During my years in the elementary school grades, attending Sunday school in my little Methodist church in Groveville, NJ, I heard the stories of the Exodus. Jewish people living in Egypt were starting to outnumber the Egyptians. The king of Egypt (the Pharaoh) had his military round up the Jewish population and put them to work as slaves making bricks in an effort to control them and prevent them from becoming a power to be reckoned with.
As the story goes, one Jewish man, Moses, receives a call from God to release his people from slavery and venture out to a whole new land that they can call their own, which, after meeting with resistance from Pharaoh, they eventually are able to do.
Now, as a kid imagining this scenario, I concluded (and, I think, justifiably so) that the Jews who left Egypt, being slaves, were on a par with what we would consider to be poverty-stricken, low-income workers, poor folk who could barely scrape by. The passages in the Exodus story that have to do with the people’s frequent hunger and thirst, for example, would lead to that kind of conclusion.
However, it was only in recent years (I can’t imagine why I never picked up on this before) that I read references to the great wealth that the Israelites took with them. An early reference is Exodus 12.35: “The Israelites did as Moses had told them and asked the Egyptians for their silver and gold jewelry as well as their clothing.” (The Egyptians were more than willing to give the Israelites anything they asked for at this point, since they had just suffered numerous plagues [read: losses] and were quite eager to get the Israelites out of their country. They probably would have done anything to see these former slaves disappear! Exodus 12.33: “The Egyptians urged the people to hurry and leave the land because they thought, We’ll all be dead” [CEB]).
Suddenly, the story of the golden calf idol at the base of Mt. Sinai (Exodus 32) made sense. It tells of Moses’ brother Aaron who instructs the people to “take out the gold rings from the ears of your wives, your sons [yes, the boys and men!], and your daughters, and bring them to me” (vs. 2). If the Israelites were the poor slaves I pictured as an elementary school age kid, then where would they have gotten enough gold to build even a small idol in the shape of a bull?
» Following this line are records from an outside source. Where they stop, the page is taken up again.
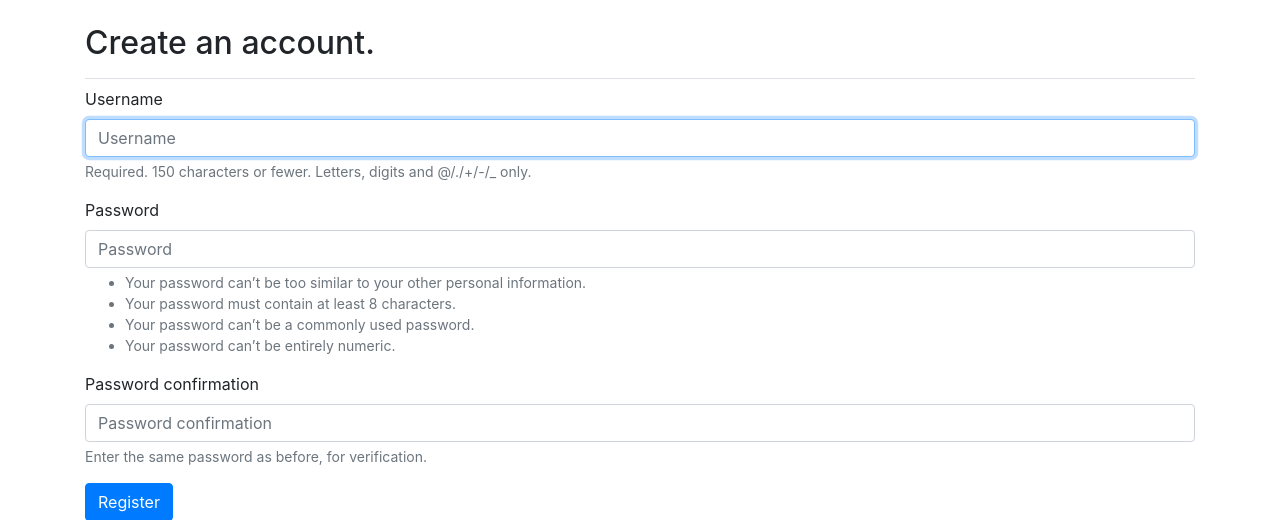
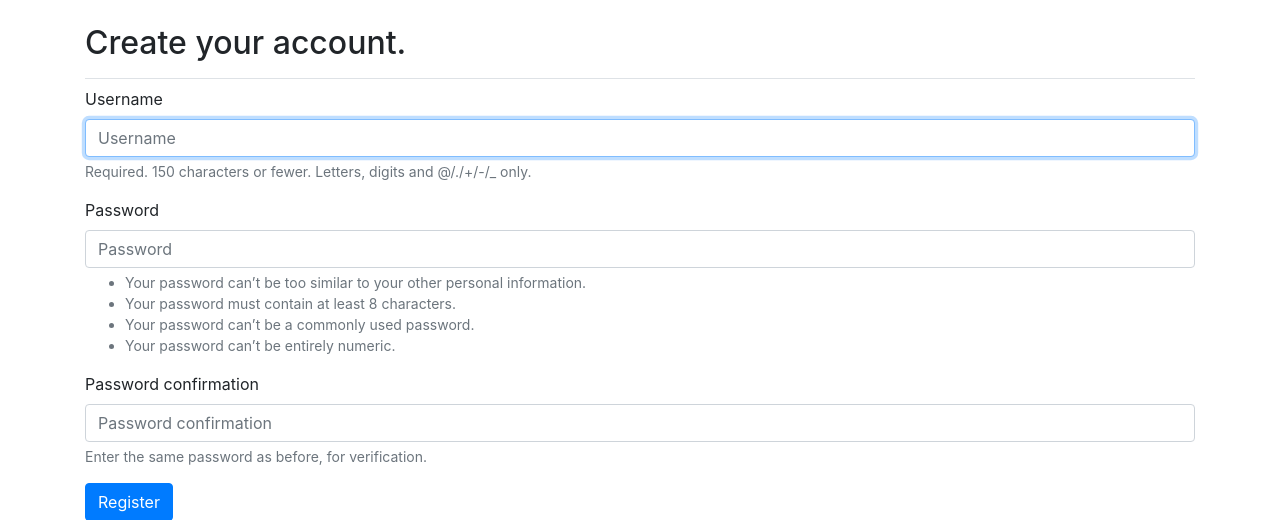
Before and after one commit to penguin248/learning-center, a Django app: page /users/register/ in a window 1280 px wide. Shown: the part 58-578 px from the top of the page. Run offline with Django 5.2, Linux system fonts and the light colour scheme; some libraries are stand-ins or nearby versions.

Commit message:
update registration message

```diff
--- a/users/templates/registration/register.html
+++ b/users/templates/registration/register.html
@@ -3,7 +3,7 @@
 {% load bootstrap4 %}
 
 {% block page_header %}
-<h2>Create an account.</h2>
+<h2>Create your account.</h2>
 {% endblock page_header %}
 
 {% block content %}
```
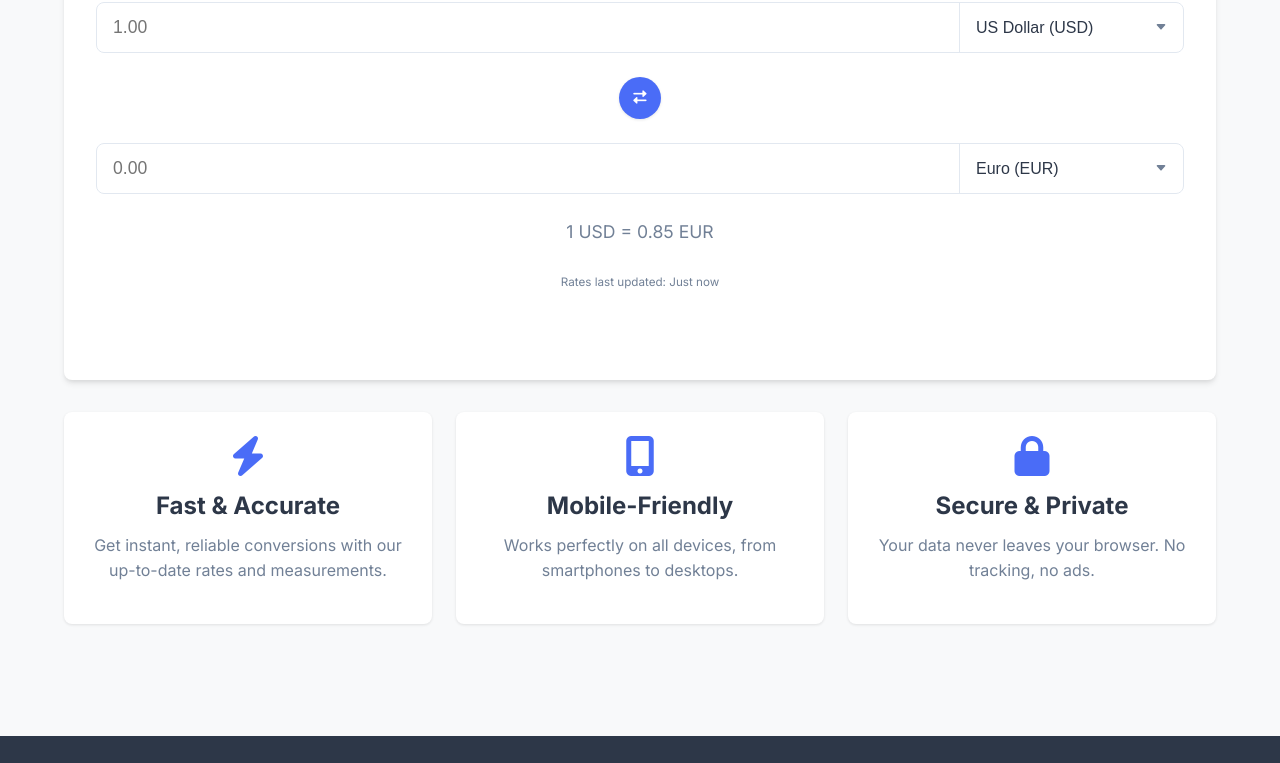
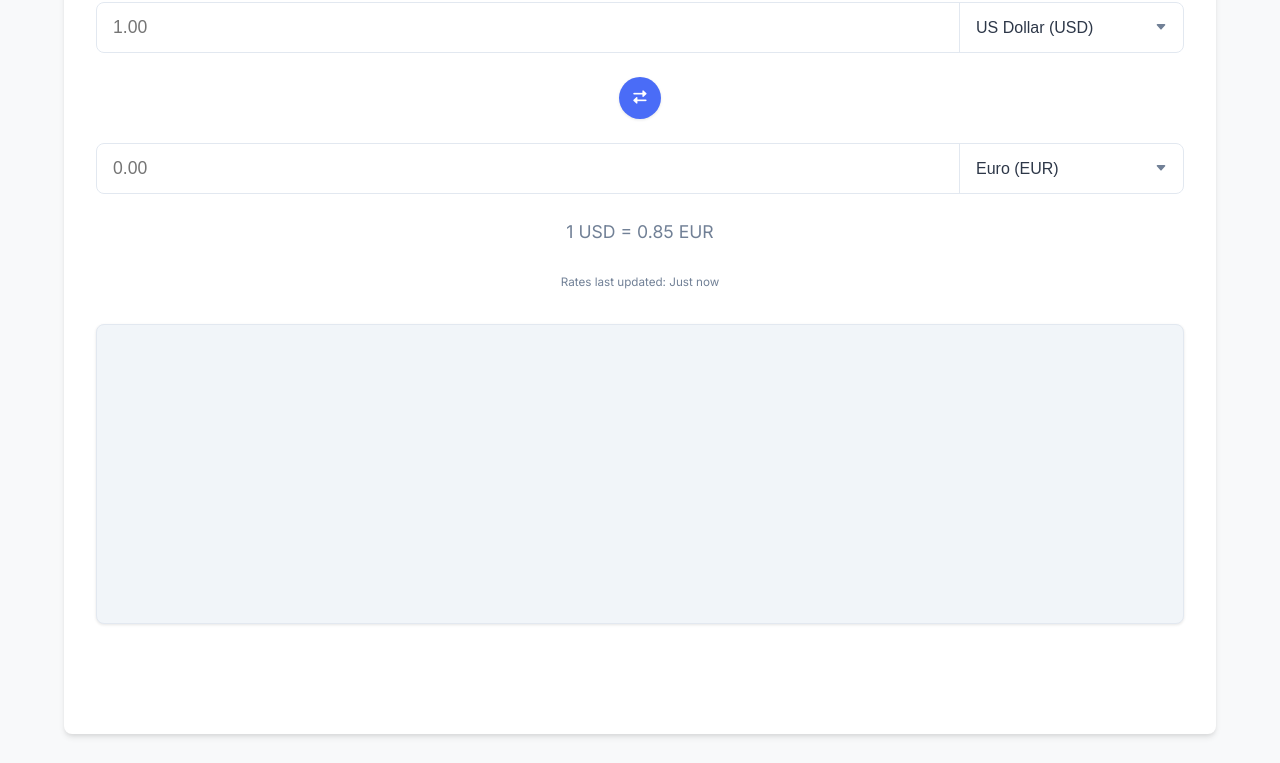
Before and after one commit to pnakkeeran/universal-converter, a website: page index.html in a window 1280 px wide. Shown: the part 367-1130 px from the top of the page. Drawn offline with Linux system fonts and the light colour scheme; no server answers.

Commit message:
fix: add back in-content ad to Currency Converter section
- Added the missing in-content ad to the bottom of the Currency Converter
- Matches the placement style used in other converter sections

```diff
--- a/index.html
+++ b/index.html
@@ -109,6 +109,17 @@
                     </div>
                     <div class="last-updated">
                         <small>Rates last updated: <span id="last-updated">Just now</span></small>
+                    </div>
+                    <!-- In-Content Ad -->
+                    <div class="ad-container in-content-ad">
+                        <!-- Universal Converter - In-Content -->
+                        <ins class="adsbygoogle"
+                             style="display:inline-block;width:300px;height:250px"
+                             data-ad-client="ca-pub-6507870364021960"
+                             data-ad-slot="7350432784"></ins>
+                        <script>
+                             (adsbygoogle = window.adsbygoogle || []).push({});
+                        </script>
                     </div>
                 </div>
 
```
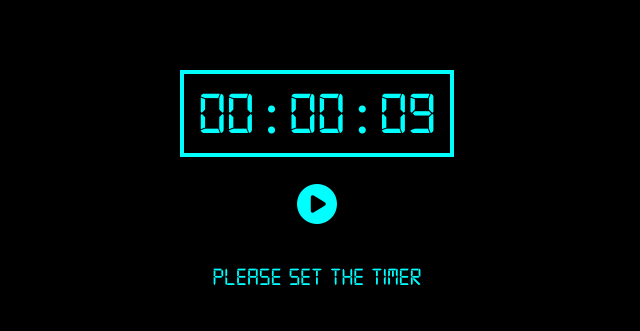
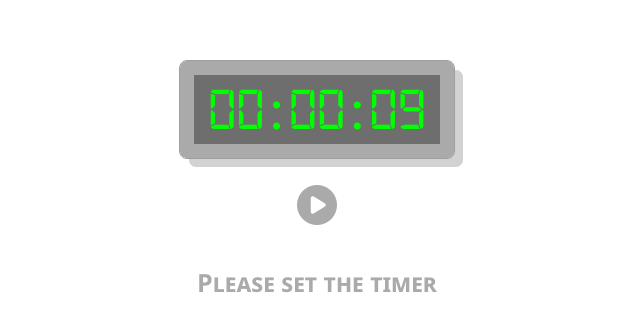
Before and after one commit to divyanshusgit/Timer, a plain HTML site: page index.html in a window 1280 px wide. Shown: the part 183-514 px from the top of the page, without its empty margins (323-963 px from the left). Drawn offline with Linux system fonts and the light colour scheme.

Commit message:
updating stylesheet

```diff
--- a/style.css
+++ b/style.css
@@ -3,85 +3,46 @@
     src: url(Digital.ttf);
 }
 
-body{
-    background-color: black;
-    color: white;
-}
-
 #main-container{
-    /* border: 2px solid white; */
-    /* background-color: initial; */
-    /* color: initial; */
-
-    /* font-size: initial; */
-
     margin: auto;
-    /* padding: initial; */
-
     display: flex;
     justify-content: center;
     align-items: center;
-
     width: 95vw;
     height: 90vh;
 }
 
 #sub-container{
-    /* border: 2px solid white; */
-    /* background-color: initial; */
-    /* color: initial; */
-
-    /* font-size: initial; */
-
-    /* margin: initial; */
     padding: 10px;
-
     display: flex;
     justify-content: center;
     flex-direction: column;
     align-items: center;
-
-    /* width: initial; */
-    /* height: initial; */
-
     opacity: 0;
     transition: 2s opacity;
 }
 
 #inputBox{
-    border: 4px solid aqua;
-    /* background-color: initial; */
-    color: aqua;
-
+    border-radius: 7px;
+    border: 14px solid rgb(170, 170, 170);
+    background-color: rgb(110, 110, 110);
+    color: rgb(0, 255, 0);
+    box-shadow: 9px 9px rgb(210, 210, 210);
+    outline: 1px solid rgb(160, 160, 160);
+    outline-offset: 0px;
     font-size: 60px;
-
-    /* margin: initial; */
-    padding: 5px;
-
-    /* display: initial; */
-
-    /* width: initial; */
-    /* height: initial; */
+    padding: 0px 10px;
 }
 
 .inputs{
     border: none;
-    background-color: black;
-    color: aqua;
-
+    background-color: rgb(110, 110, 110);
+    color: rgb(0, 255, 0);
     font-size: 60px;
     font-family: digi ;
-
-    margin: 0px 5px;
-    /* padding: initial; */
-
-    /* display: initial; */
-
+    margin: 0px 0px;
     width: 60px;
-    /* height: initial; */
-
     text-align: center;
-
 }
 
 .inputs:focus{
@@ -89,27 +50,16 @@ body{
 }
 
 #buttonBox{
-    /* border: 2px solid aqua; */
     margin: 20px 0px ;
 }
 
 .buttons{
     border: none;
-    background-color: black ;
-    color: aqua;
-
+    background-color: transparent ;
+    color: rgb(170, 170, 170);
     font-size: 40px;
-
     margin: 5px;
-    /* padding: initial; */
-
-    /* display: initial; */
-
-    /* width: initial; */
-    /* height: initial; */
-
     text-align: center;
-    /* font-family: inherit; */
 }
 
 #pause{
@@ -125,21 +75,13 @@ body{
 }
 
 #instructions{
-    /* border: 2px solid aqua; */
-    /* background-color: initial; */
-    color: aqua;
-
+    color: rgb(170, 170, 170);
     font-size: 25px;
-    font-family: digi;
-
+    font-family: 'Segoe UI', Tahoma, Geneva, Verdana, sans-serif;
+    font-variant: small-caps;
+    font-weight: 700;
     margin: 10px 0px;
-    /* padding: initial; */
-
-    /* display: initial; */
-
-    /* width: initial; */
-    /* height: initial; */
-
+    text-align: center;
     opacity: 0;
     transition: 0.5s opacity;
 }
@@ -154,6 +96,7 @@ input::-webkit-inner-spin-button {
     #inputBox{
         border-width: 3px;
         font-size: 40px;
+        box-shadow: 6px 6px rgb(210, 210, 210);
     }
     .inputs{
         font-size: 40px;
@@ -178,6 +121,7 @@ input::-webkit-inner-spin-button {
     #inputBox{
         font-size: 30px;
         border-width: 2px;
+        box-shadow: 5px 5px rgb(210, 210, 210);
     }
     .inputs{
         font-size: 30px;
```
Keep in mind, also, that we’re talking about nearly a million people altogether (600,000 men, plus women and children). So there were undoubtedly plenty of precious metals to go around.
This revelation completely reversed my mental picture of the Israelites who left Egypt. Sure, they were slaves at one time, but after being gifted with so much wealth from their captors, they set out as fabulously wealthy people. It would be akin to having a million people from the 1% leave the U. S.
I now read that story in a whole new context. It’s no longer a head-scratcher to wonder how they could afford the materials for the tabernacle (gold, bronze, acacia wood, fine fabrics, etc.). These were rich people. Very rich people. Which may also help explain why they complained so much – they learned very quickly how to become spoiled.